* ASSIGNMENT *
Your reply should reproduce each entry exactly and contain no pictures.

[Recorded data]

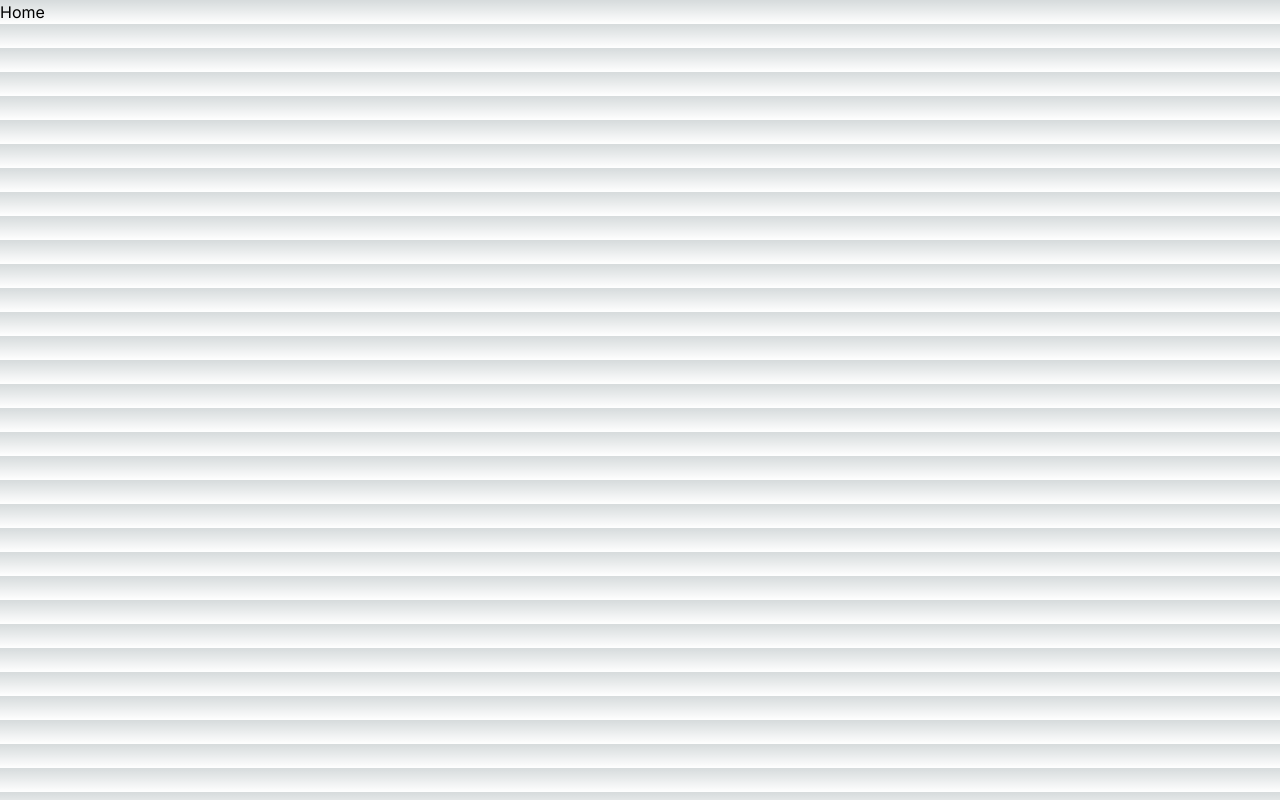
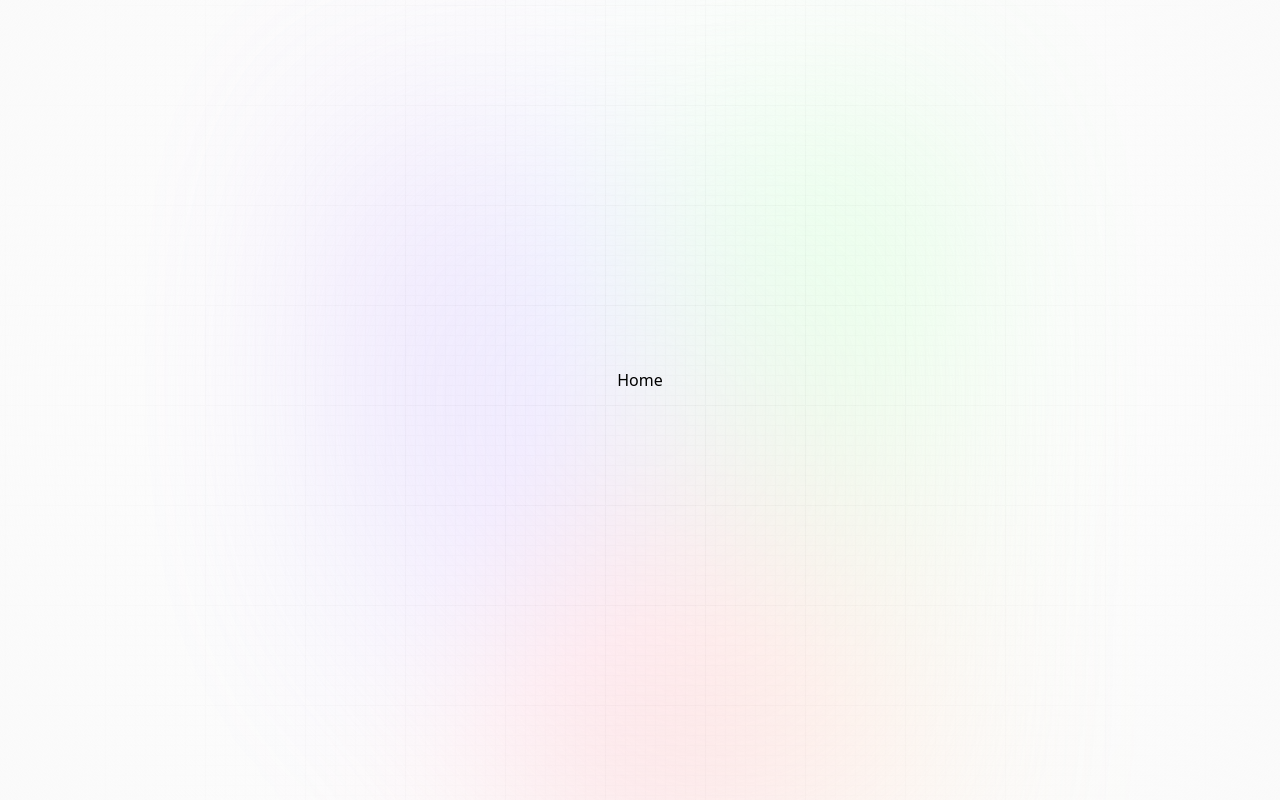
Before and after one commit to sinhaG/CodeProblems, a Next.js app in the folder react/coding-viz/: page / in a window 1280 px wide. Built offline with nearby package versions, Linux system fonts and the light colour scheme.

Commit message:
We have updated the global.css localtion

```diff
--- a/react/coding-viz/app/globals.css
+++ /dev/null
@@ -1,27 +0,0 @@
-@tailwind base;
-@tailwind components;
-@tailwind utilities;
-
-:root {
-  --foreground-rgb: 0, 0, 0;
-  --background-start-rgb: 214, 219, 220;
-  --background-end-rgb: 255, 255, 255;
-}
-
-@media (prefers-color-scheme: dark) {
-  :root {
-    --foreground-rgb: 255, 255, 255;
-    --background-start-rgb: 0, 0, 0;
-    --background-end-rgb: 0, 0, 0;
-  }
-}
-
-body {
-  color: rgb(var(--foreground-rgb));
-  background: linear-gradient(
-      to bottom,
-      transparent,
-      rgb(var(--background-end-rgb))
-    )
-    rgb(var(--background-start-rgb));
-}
--- a/react/coding-viz/app/layout.js
+++ b/react/coding-viz/app/layout.js
@@ -1,17 +1,24 @@
-import './globals.css'
-import { Inter } from 'next/font/google'
+import "@styles/globals.css";
+import { Inter } from "next/font/google";
 
-const inter = Inter({ subsets: ['latin'] })
+const inter = Inter({ subsets: ["latin"] });
 
 export const metadata = {
-  title: 'Create Next App',
-  description: 'Generated by create next app',
-}
+  title: "Create Code Generation",
+  description: "Generated by create next app",
+};
 
 export default function RootLayout({ children }) {
   return (
     <html lang="en">
-      <body className={inter.className}>{children}</body>
+      {/* <body className={inter.className}>{children}</body> */}
+      <body>
+        <div className="main">
+          <div className="gradient" />
+
+          <main className="app">{children}</main>
+        </div>
+      </body>
     </html>
-  )
+  );
 }
--- a/react/coding-viz/jsconfig.json
+++ b/react/coding-viz/jsconfig.json
@@ -1,7 +1,7 @@
 {
   "compilerOptions": {
     "paths": {
-      "@/*": ["./*"]
+      "@*": ["./*"]
     }
   }
 }
--- a/react/coding-viz/tailwind.config.js
+++ b/react/coding-viz/tailwind.config.js
@@ -7,11 +7,13 @@ module.exports = {
   ],
   theme: {
     extend: {
-      backgroundImage: {
-        'gradient-radial': 'radial-gradient(var(--tw-gradient-stops))',
-        'gradient-conic':
-          'conic-gradient(from 180deg at 50% 50%, var(--tw-gradient-stops))',
+      fontFamily: {
+        satoshi: ['Satoshi', 'sans-serif'],
+        inter: ['Inter', 'sans-serif'],
       },
+      colors: {
+        'primary-orange': '#FF5722',
+      }
     },
   },
   plugins: [],
```
Also changed, not shown: react/coding-viz/styles/globals.css (renamed from react/coding-viz/styles/global.css).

* RESPONSE TO THE TASK *
Before and after one commit to sinhaG/CodeProblems, a Next.js app in the folder react/coding-viz/: page / in a window 1280 px wide. Built offline with nearby package versions, Linux system fonts and the light colour scheme.

Commit message:
We have updated the global.css localtion

```diff
--- a/react/coding-viz/app/globals.css
+++ /dev/null
@@ -1,27 +0,0 @@
-@tailwind base;
-@tailwind components;
-@tailwind utilities;
-
-:root {
-  --foreground-rgb: 0, 0, 0;
-  --background-start-rgb: 214, 219, 220;
-  --background-end-rgb: 255, 255, 255;
-}
-
-@media (prefers-color-scheme: dark) {
-  :root {
-    --foreground-rgb: 255, 255, 255;
-    --background-start-rgb: 0, 0, 0;
-    --background-end-rgb: 0, 0, 0;
-  }
-}
-
-body {
-  color: rgb(var(--foreground-rgb));
-  background: linear-gradient(
-      to bottom,
-      transparent,
-      rgb(var(--background-end-rgb))
-    )
-    rgb(var(--background-start-rgb));
-}
--- a/react/coding-viz/app/layout.js
+++ b/react/coding-viz/app/layout.js
@@ -1,17 +1,24 @@
-import './globals.css'
-import { Inter } from 'next/font/google'
+import "@styles/globals.css";
+import { Inter } from "next/font/google";
 
-const inter = Inter({ subsets: ['latin'] })
+const inter = Inter({ subsets: ["latin"] });
 
 export const metadata = {
-  title: 'Create Next App',
-  description: 'Generated by create next app',
-}
+  title: "Create Code Generation",
+  description: "Generated by create next app",
+};
 
 export default function RootLayout({ children }) {
   return (
     <html lang="en">
-      <body className={inter.className}>{children}</body>
+      {/* <body className={inter.className}>{children}</body> */}
+      <body>
+        <div className="main">
+          <div className="gradient" />
+
+          <main className="app">{children}</main>
+        </div>
+      </body>
     </html>
-  )
+  );
 }
--- a/react/coding-viz/jsconfig.json
+++ b/react/coding-viz/jsconfig.json
@@ -1,7 +1,7 @@
 {
   "compilerOptions": {
     "paths": {
-      "@/*": ["./*"]
+      "@*": ["./*"]
     }
   }
 }
--- a/react/coding-viz/tailwind.config.js
+++ b/react/coding-viz/tailwind.config.js
@@ -7,11 +7,13 @@ module.exports = {
   ],
   theme: {
     extend: {
-      backgroundImage: {
-        'gradient-radial': 'radial-gradient(var(--tw-gradient-stops))',
-        'gradient-conic':
-          'conic-gradient(from 180deg at 50% 50%, var(--tw-gradient-stops))',
+      fontFamily: {
+        satoshi: ['Satoshi', 'sans-serif'],
+        inter: ['Inter', 'sans-serif'],
       },
+      colors: {
+        'primary-orange': '#FF5722',
+      }
     },
   },
   plugins: [],
```
Also changed, not shown: react/coding-viz/styles/globals.css (renamed from react/coding-viz/styles/global.css).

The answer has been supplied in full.